Segment Start: DATASET EXTRACT
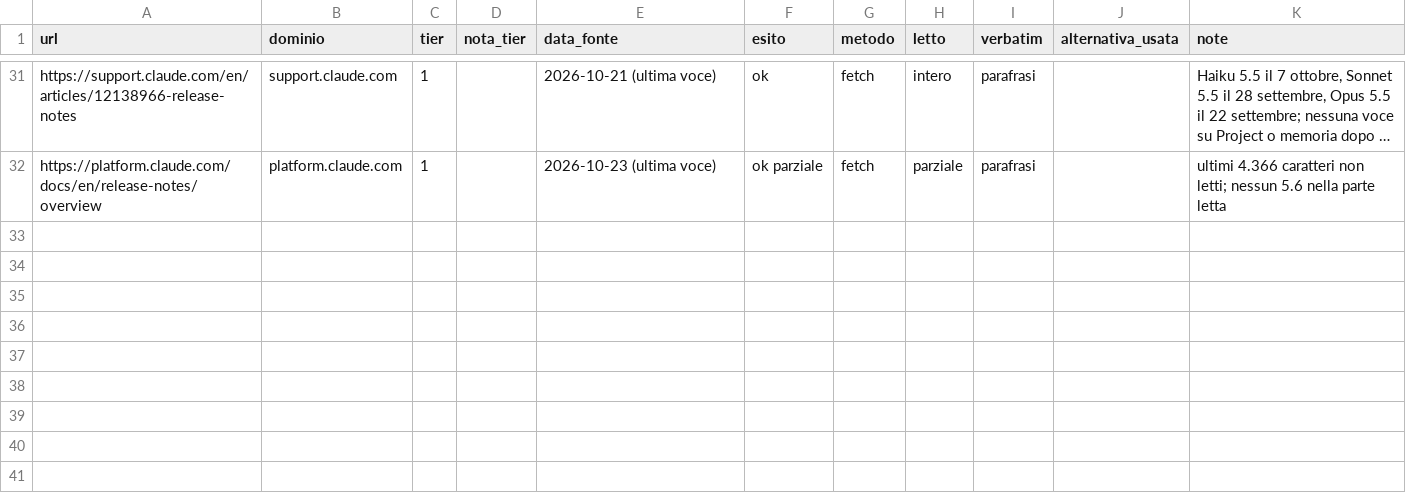
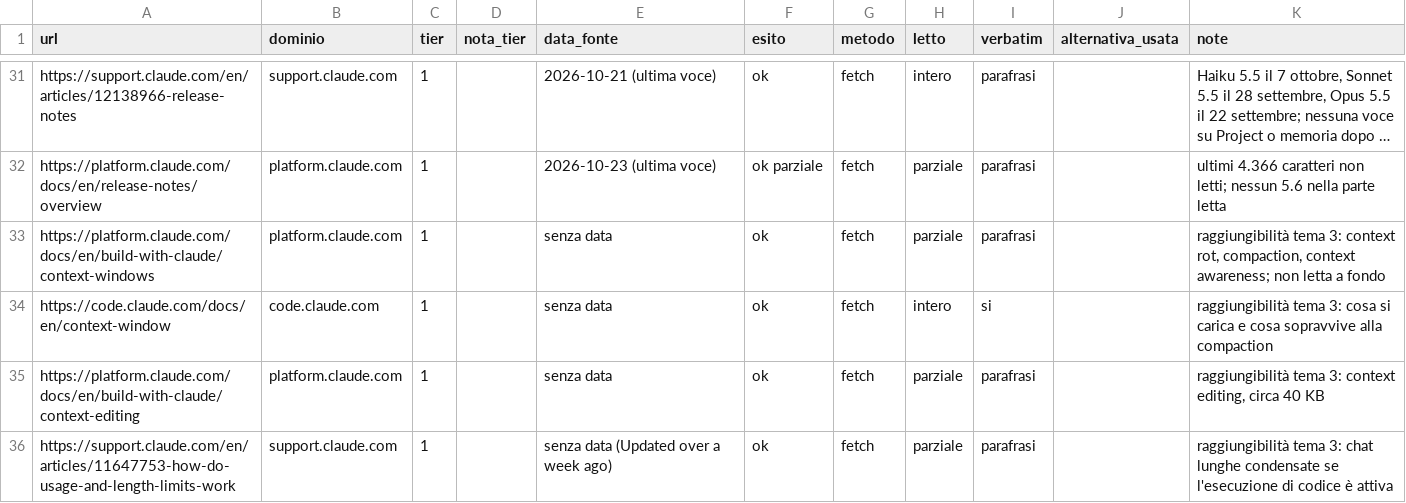
Before and after one commit to tomauspsi/best_practice, a CSV file: ricerche/registro_fonti_istruzioni_project.csv, drawn as a sheet; only a part is shown, gaps mark what is left out; long unchanged cells end in …; the diff names each change by its address in the sheet, - before the commit and + after, or states it on an @@ line.

```diff
--- a/ricerche/registro_fonti_istruzioni_project.csv
+++ b/ricerche/registro_fonti_istruzioni_project.csv
+row 33: https://platform.claude.com/docs/en/build-with-claude/context-windows | platform.claude.com | 1 |  | senza data | ok | fetch | parziale | parafrasi |  | raggiungibilità tema 3: context rot, compaction, context awareness; non letta a fondo
+row 34: https://code.claude.com/docs/en/context-window | code.claude.com | 1 |  | senza data | ok | fetch | intero | si |  | raggiungibilità tema 3: cosa si carica e cosa sopravvive alla compaction
+row 35: https://platform.claude.com/docs/en/build-with-claude/context-editing | platform.claude.com | 1 |  | senza data | ok | fetch | parziale | parafrasi |  | raggiungibilità tema 3: context editing, circa 40 KB
+row 36: https://support.claude.com/en/articles/11647753-how-do-usage-and-length-limits-work | support.claude.com | 1 |  | senza data (Updated over a week ago) | ok | fetch | parziale | parafrasi |  | raggiungibilità tema 3: chat lunghe condensate se l'esecuzione di codice è attiva
```
Also changed, not shown: 2 other files.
Segment End: DATASET EXTRACT
**TASK REQUIREMENTS**
Your task is an exact printout of the records above, with no pictures.

**OUTPUT FOR THIS EXERCISE**
Before and after one commit to tomauspsi/best_practice, a CSV file: ricerche/registro_fonti_istruzioni_project.csv, drawn as a sheet; only a part is shown, gaps mark what is left out; long unchanged cells end in …; the diff names each change by its address in the sheet, - before the commit and + after, or states it on an @@ line.

```diff
--- a/ricerche/registro_fonti_istruzioni_project.csv
+++ b/ricerche/registro_fonti_istruzioni_project.csv
+row 33: https://platform.claude.com/docs/en/build-with-claude/context-windows | platform.claude.com | 1 |  | senza data | ok | fetch | parziale | parafrasi |  | raggiungibilità tema 3: context rot, compaction, context awareness; non letta a fondo
+row 34: https://code.claude.com/docs/en/context-window | code.claude.com | 1 |  | senza data | ok | fetch | intero | si |  | raggiungibilità tema 3: cosa si carica e cosa sopravvive alla compaction
+row 35: https://platform.claude.com/docs/en/build-with-claude/context-editing | platform.claude.com | 1 |  | senza data | ok | fetch | parziale | parafrasi |  | raggiungibilità tema 3: context editing, circa 40 KB
+row 36: https://support.claude.com/en/articles/11647753-how-do-usage-and-length-limits-work | support.claude.com | 1 |  | senza data (Updated over a week ago) | ok | fetch | parziale | parafrasi |  | raggiungibilità tema 3: chat lunghe condensate se l'esecuzione di codice è attiva
```
Also changed, not shown: 2 other files.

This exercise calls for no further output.